Twenty years later the king served a writ on the now ancient Walter Clifford, ordering him to observe the king’s command in his Marcher barony. This was in breach of Walter’s Marcher privileges and in a fit of pique he made the royal messenger eat the writ, seal and all. In those days the king’s seal would have consisted of a dinner plate sized piece of wax! Once more a king of England marched against a baron of Clifford, but this time the septuagenarian lord of Clifford surrendered without a fight, losing all his hard won gains of independence. Walter died, having regained the king’s favour, in 1263.
In 1271 Walter’s widowed daughter and heiress Matilda was kidnapped from her home by the young John Giffard of Brimpsfield. In terror she managed to get a letter to the king telling of her abduction and rape. Once more Henry III took to the field, this time for the honour of the baroness of Clifford. However, before he had proceeded far he received another letter from Matilda saying everything was all right now and she had married her abductor! The marriage was subsequently blessed by the birth of two daughters before Matilda’s death in 1284. By 1311 the castle had passed into the hands of the Mortimers and from that time forth was left to gently decay as just one more castle in the hands of that powerful family.

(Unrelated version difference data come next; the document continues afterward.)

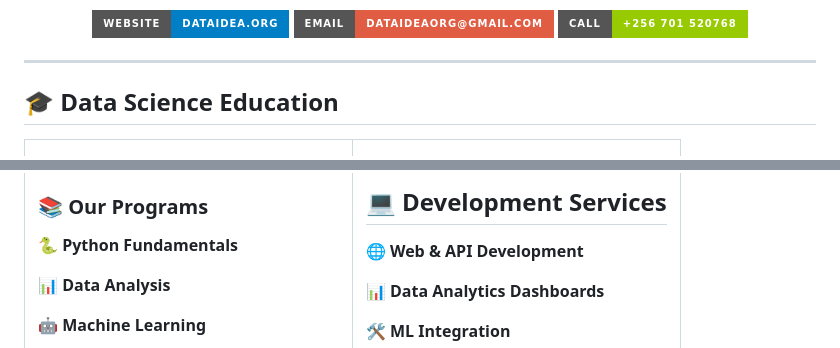
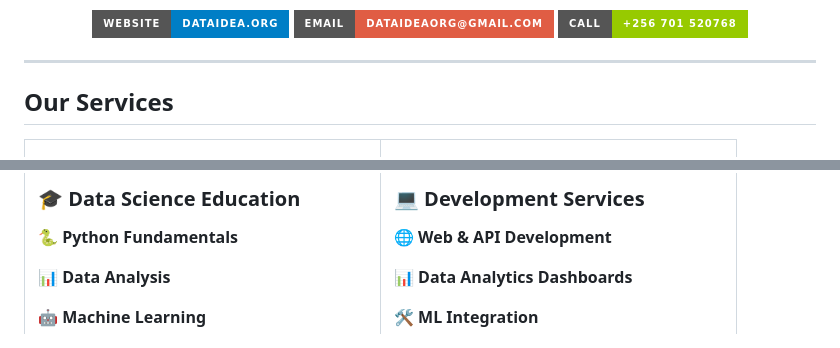
Before and after one commit to dataideaorg/dataideaorg, a Markdown page: README.md, 2 parts joined by grey strips. Rendered like a GitHub page; badges without logos.

Commit message:
fix: updated styling

```diff
--- a/README.md
+++ b/README.md
@@ -14,5 +14,5 @@
 
 </div>
 
-## 🎓 Data Science Education
+## Our Services
 
@@ -20,7 +20,7 @@
 <tr>
 <td width="50%">
 
-### 📚 Our Programs
+### 🎓 Data Science Education
 
 🐍 **Python Fundamentals**
 
@@ -33,7 +33,7 @@
 </td>
 <td width="50%">
 
-## 💻 Development Services
+### 💻 Development Services
 
 🌐 **Web & API Development**
 
```
Also changed, not shown: other parts of README.md (+2 -2 lines).
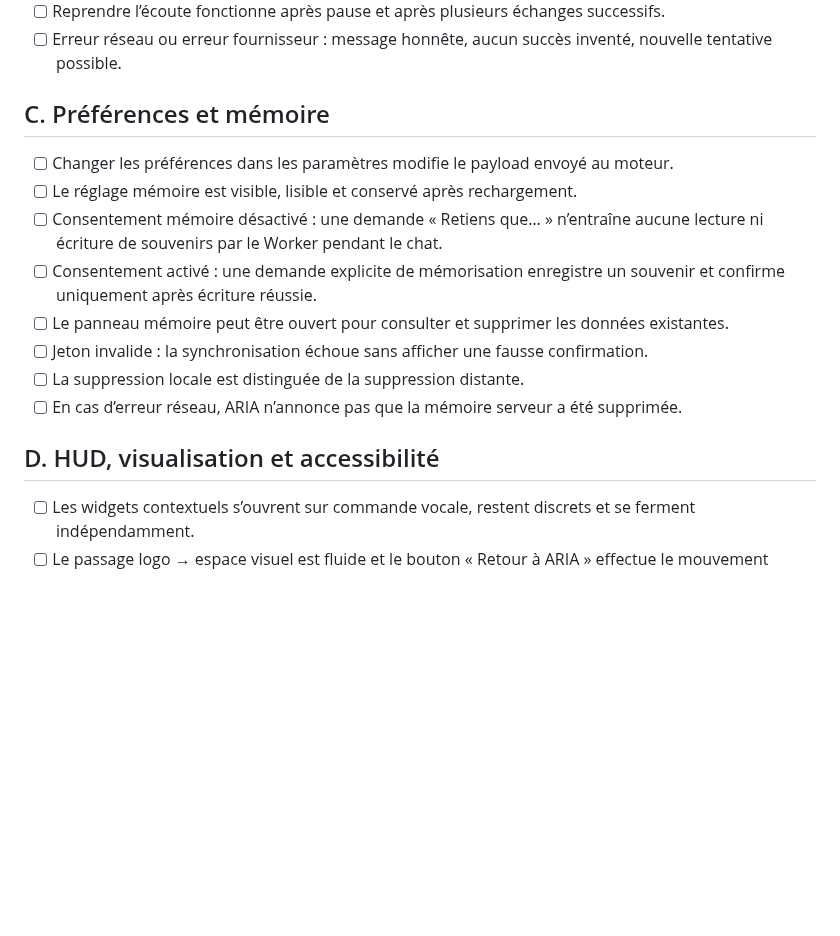
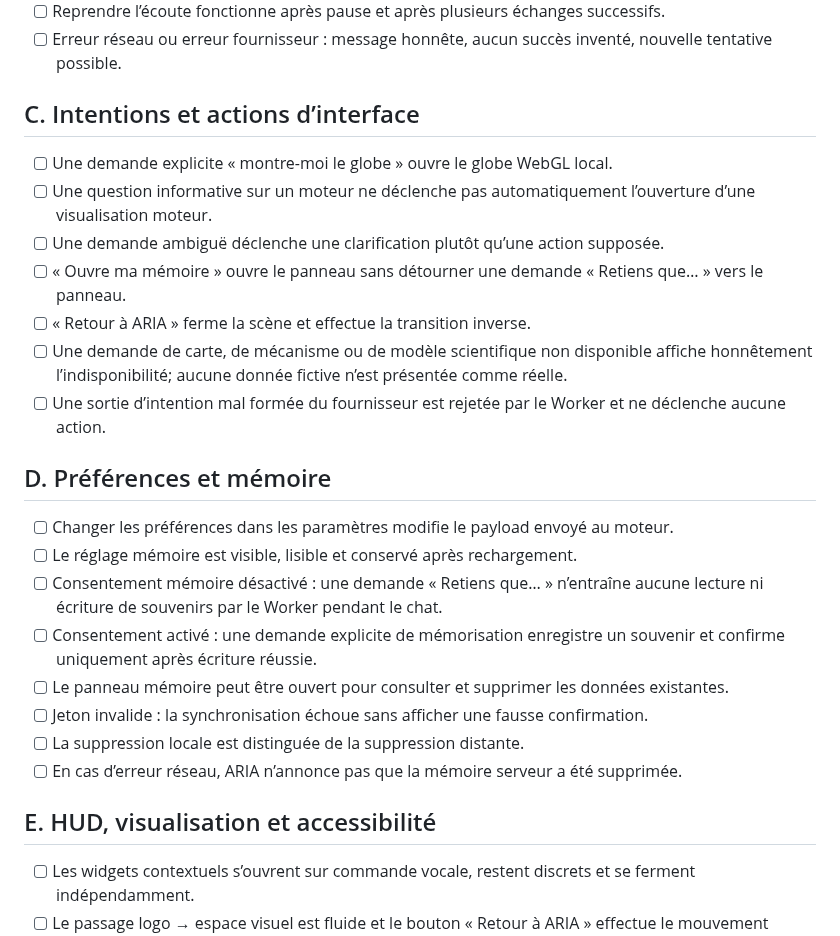
Before and after one commit to Neros31415/-aria-web, a Markdown page: docs/TEST_PLAN_IPHONE_ALPHA.md, the part around one of its changes. Rendered like a GitHub page; blank space fills up the shorter version.

Commit message:
docs: add intent-versus-command acceptance scenarios to iPhone test plan

```diff
--- a/docs/TEST_PLAN_IPHONE_ALPHA.md
+++ b/docs/TEST_PLAN_IPHONE_ALPHA.md
@@ -32,7 +32,16 @@ Statut : **à exécuter sur un appareil réel**. La CI ne remplace pas ces tests
 - [ ] Reprendre l’écoute fonctionne après pause et après plusieurs échanges successifs.
 - [ ] Erreur réseau ou erreur fournisseur : message honnête, aucun succès inventé, nouvelle tentative possible.
 
-## C. Préférences et mémoire
+## C. Intentions et actions d’interface
+- [ ] Une demande explicite « montre-moi le globe » ouvre le globe WebGL local.
+- [ ] Une question informative sur un moteur ne déclenche pas automatiquement l’ouverture d’une visualisation moteur.
+- [ ] Une demande ambiguë déclenche une clarification plutôt qu’une action supposée.
+- [ ] « Ouvre ma mémoire » ouvre le panneau sans détourner une demande « Retiens que… » vers le panneau.
+- [ ] « Retour à ARIA » ferme la scène et effectue la transition inverse.
+- [ ] Une demande de carte, de mécanisme ou de modèle scientifique non disponible affiche honnêtement l’indisponibilité; aucune donnée fictive n’est présentée comme réelle.
+- [ ] Une sortie d’intention mal formée du fournisseur est rejetée par le Worker et ne déclenche aucune action.
+
+## D. Préférences et mémoire
 - [ ] Changer les préférences dans les paramètres modifie le payload envoyé au moteur.
 - [ ] Le réglage mémoire est visible, lisible et conservé après rechargement.
 - [ ] Consentement mémoire désactivé : une demande « Retiens que… » n’entraîne aucune lecture ni écriture de souvenirs par le Worker pendant le chat.
@@ -42,7 +51,7 @@ Statut : **à exécuter sur un appareil réel**. La CI ne remplace pas ces tests
 - [ ] La suppression locale est distinguée de la suppression distante.
 - [ ] En cas d’erreur réseau, ARIA n’annonce pas que la mémoire serveur a été supprimée.
 
-## D. HUD, visualisation et accessibilité
+## E. HUD, visualisation et accessibilité
 - [ ] Les widgets contextuels s’ouvrent sur commande vocale, restent discrets et se ferment indépendamment.
 - [ ] Le passage logo → espace visuel est fluide et le bouton « Retour à ARIA » effectue le mouvement inverse.
 - [ ] La préférence de réduction des animations réduit ou supprime la transition.
```
Also changed, not shown: other parts of docs/TEST_PLAN_IPHONE_ALPHA.md (+1 -1 lines).
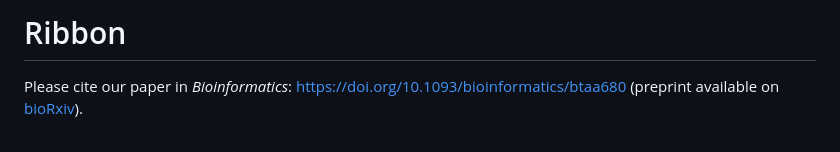
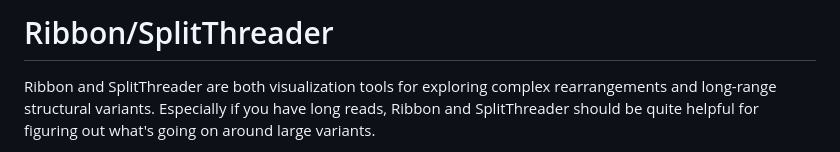
Before and after one commit to MariaNattestad/Ribbon, a Markdown page: README.md, the part around the change printed below. Rendered like a GitHub page.

```diff
--- a/README.md
+++ b/README.md
@@ -1,4 +1,4 @@
-# Ribbon
+# Ribbon/SplitThreader
 
-Please cite our paper in _Bioinformatics_: https://doi.org/10.1093/bioinformatics/btaa680 (preprint available on [bioRxiv](https://www.biorxiv.org/content/10.1101/082123v1)).
+Ribbon and SplitThreader are both visualization tools for exploring complex rearrangements and long-range structural variants. Especially if you have long reads, Ribbon and SplitThreader should be quite helpful for figuring out what's going on around large variants.
 
```
Also changed, not shown: other parts of README.md (+49 -8 lines), docs/images/reciprocal_in_ribbon.png, images/splitthreader_variant_categories_diagram.jpg (added), 3 other files.
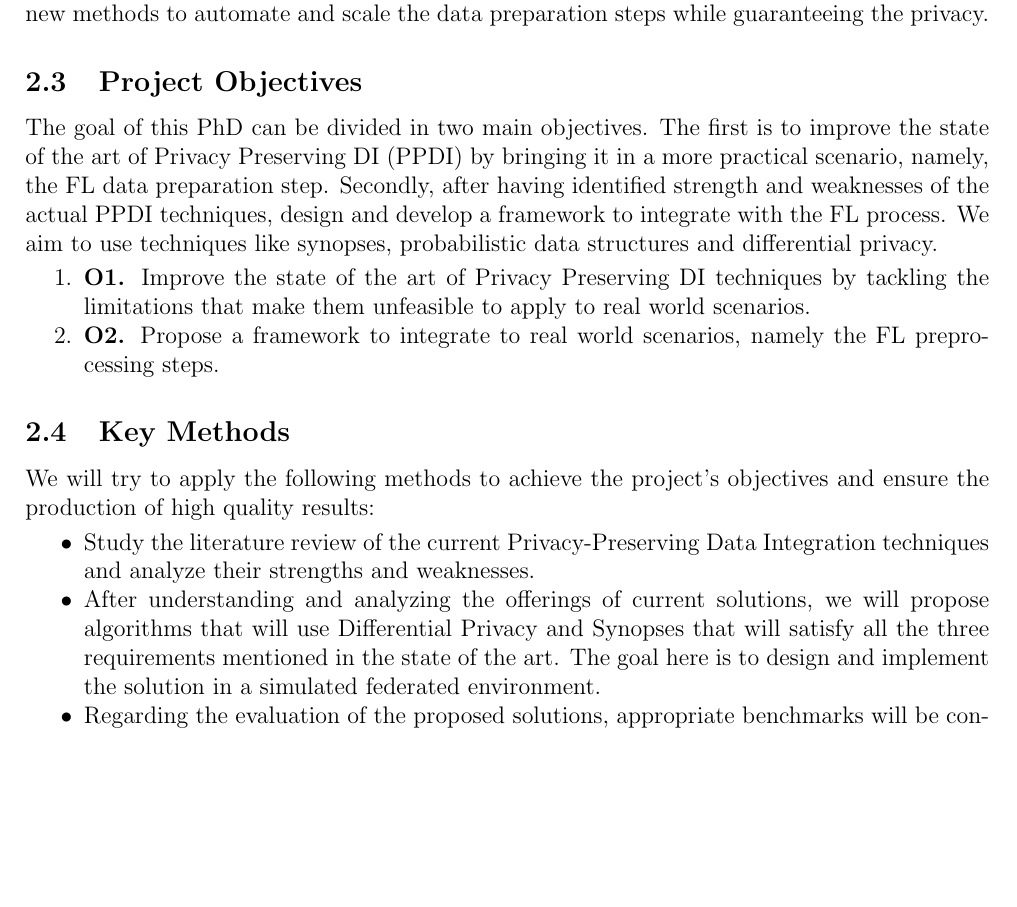
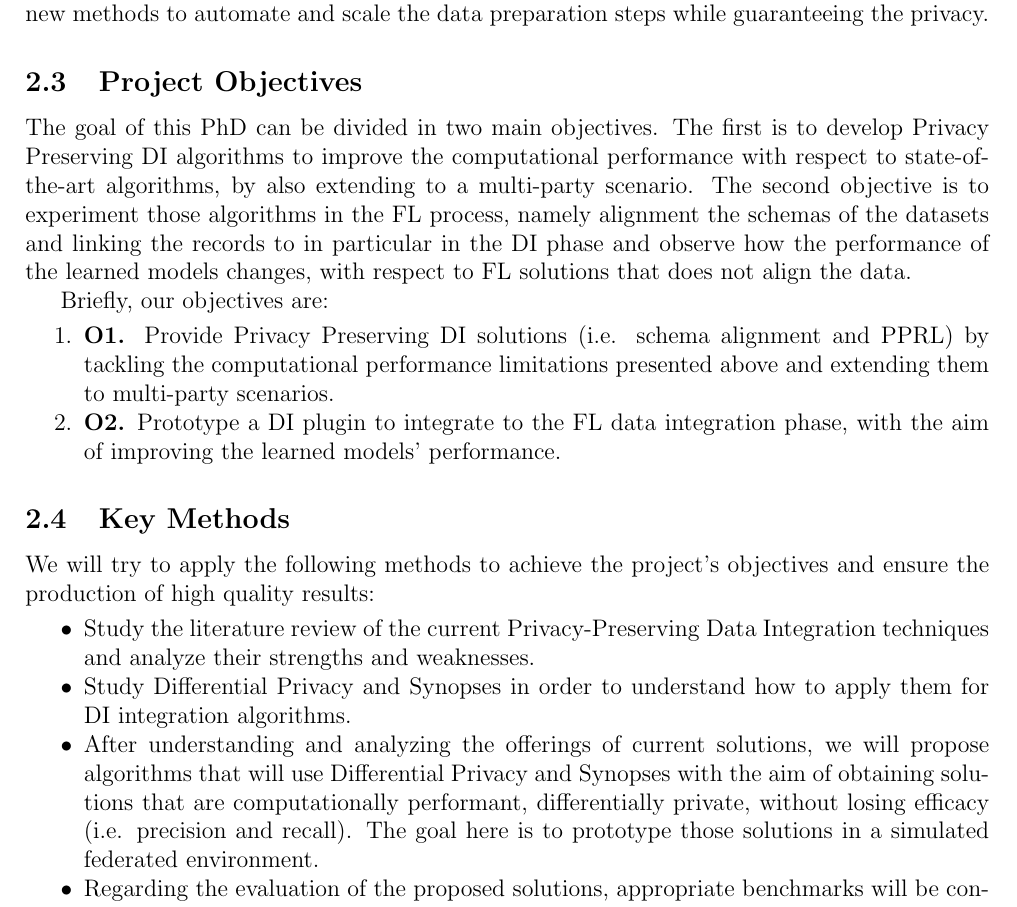
Before and after one commit to eferos93/dpp-fabrici, a LaTeX document (doctoral_project_plan.tex): part of page 5 of 14, cut so that both start at the same text, the shorter picture padded with empty space. Compiled offline with pdfLaTeX.

Commit message:
fixing key methods, call it a day

```diff
--- a/doctoral_project_plan.tex
+++ b/doctoral_project_plan.tex
@@ -260,14 +260,20 @@ In particular, FL applications usually require engineers to align and link the d
 on new methods to automate and scale the data preparation steps while guaranteeing the privacy.
 
 \subsection{Project Objectives}
-The goal of this PhD can be divided in two main objectives. The first is to improve the state of the art of Privacy Preserving DI (PPDI) by
-bringing it in a more practical scenario, namely, the FL data preparation step. Secondly, after having identified strength and weaknesses of
-the actual PPDI techniques, design and develop a framework to integrate with the FL process. We aim to use techniques like synopses,
-probabilistic data structures and differential privacy.
+The goal of this PhD can be divided in two main objectives. The first is to develop Privacy Preserving DI algorithms to improve the computational
+performance with respect to state-of-the-art algorithms, by also extending to a multi-party scenario.
+The second objective is to experiment those algorithms in the FL process, namely alignment the schemas of the datasets and linking the records to
+in particular in the DI phase and observe how the performance of the learned models changes, with respect to FL solutions that does not align the data.
+%bringing it in a more practical scenario, namely, the FL data preparation step. Secondly, after having identified strength and weaknesses of
+%the actual PPDI techniques, design and develop a framework to integrate with the FL process. %We aim to use techniques like synopses,
+%probabilistic data structures and differential privacy.
+
+Briefly, our objectives are:
 \begin{enumerate}
-   \item \textbf{O1.} Improve the state of the art of Privacy Preserving DI techniques by tackling the limitations that make them unfeasible to apply to
-   real world scenarios.
-   \item \textbf{O2.} Propose a framework to integrate to real world scenarios, namely the FL preprocessing steps.
+   \item \textbf{O1.} Provide Privacy Preserving DI solutions (i.e. schema alignment and PPRL) by tackling the computational performance limitations
+   presented above and extending them to multi-party scenarios.
+   \item \textbf{O2.} Prototype a DI plugin to integrate to the FL data integration phase, with the aim of improving the
+   learned models' performance.
 \end{enumerate}
 
 \subsection{Key Methods}
@@ -277,9 +283,11 @@ project's objectives and ensure the production of high quality results:
    \item Study the literature review of the current Privacy-Preserving Data Integration techniques and analyze their strengths
    and weaknesses. %This step can be considered as a continuous loop as more and more scientific papers are
    %published in the top tier conferences and journals.
-   \item After understanding and analyzing the offerings of current solutions, we will propose algorithms that will use Differential Privacy
-   and Synopses that will satisfy all the three requirements mentioned in the state of the art.
-   The goal here is to design and implement the solution in a simulated federated environment.
+   \item Study Differential Privacy and Synopses in order to understand how to apply them for DI integration algorithms.
+   \item After understanding and analyzing the offerings of current solutions, we will propose algorithms that will
+   use Differential Privacy and Synopses with the aim of obtaining solutions that are computationally performant, differentially
+   private, without losing efficacy (i.e. precision and recall).
+   The goal here is to prototype those solutions in a simulated federated environment.
    \item Regarding the evaluation of the proposed solutions, appropriate benchmarks will be considered
    ensuring the correctness of our results.
 \end{itemize}
```
Also changed, not shown: doctoral_project_plan.pdf.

Clifford castle now consists of a great motte as constructed by the men of William Fitz Osbern back in the late 1060's. This was later sub-divided and the eastern part was crowned by an ovoid shell keep with five D shaped towers in its circuit. Two of these formed a small twin towered gatehouse. The north wall of the keep appears to overlie part of William Fitz Osbern’s original hall. To the east of the motte is the castle bailey. Most of the walls of this structure have disappeared, but centrally are the remains of a great twin-towered gatehouse possibly of the mid thirteenth century.
Various English examples of great gatehouses bearing similarities to the two at Clifford are at Beeston, Bungay, Dover, Longtown, Pembridge, St Briavels, the Tower of London and Whittington. In Wales they exist at Caerphilly, Carmarthen, Chepstow, Criccieth, Degannwy, Dinas Bran, Llanstephan, Llawhaden, Neath, Oystermouth, Powis, Rhuddlan, Tinboeth and White Castle. In Scotland they can be found at Kildrummy and Urquhart and finally elsewhere in Ireland at Carrickfergus, Castle Roche, Limerick and Roscommon.
To the west of the castle is a broken earthwork dam which would have flooded the valley to the south of the castle. With the River Wye to the north the fortress would have been surrounded by water on all sides except for the east. As such it would have been a very difficult fortress to take by storm. Half a mile to the south are the remains of the castle borough with the church of Clifford. Within lies a wooden monument which possibly represents Simon Clifford, the son of the first Walter Clifford and brother of Fair Rosamund.
Order Clifford Castle, 1066 to 1299 (ISBN 1899376534) for £9.95 through the PayPal basket below.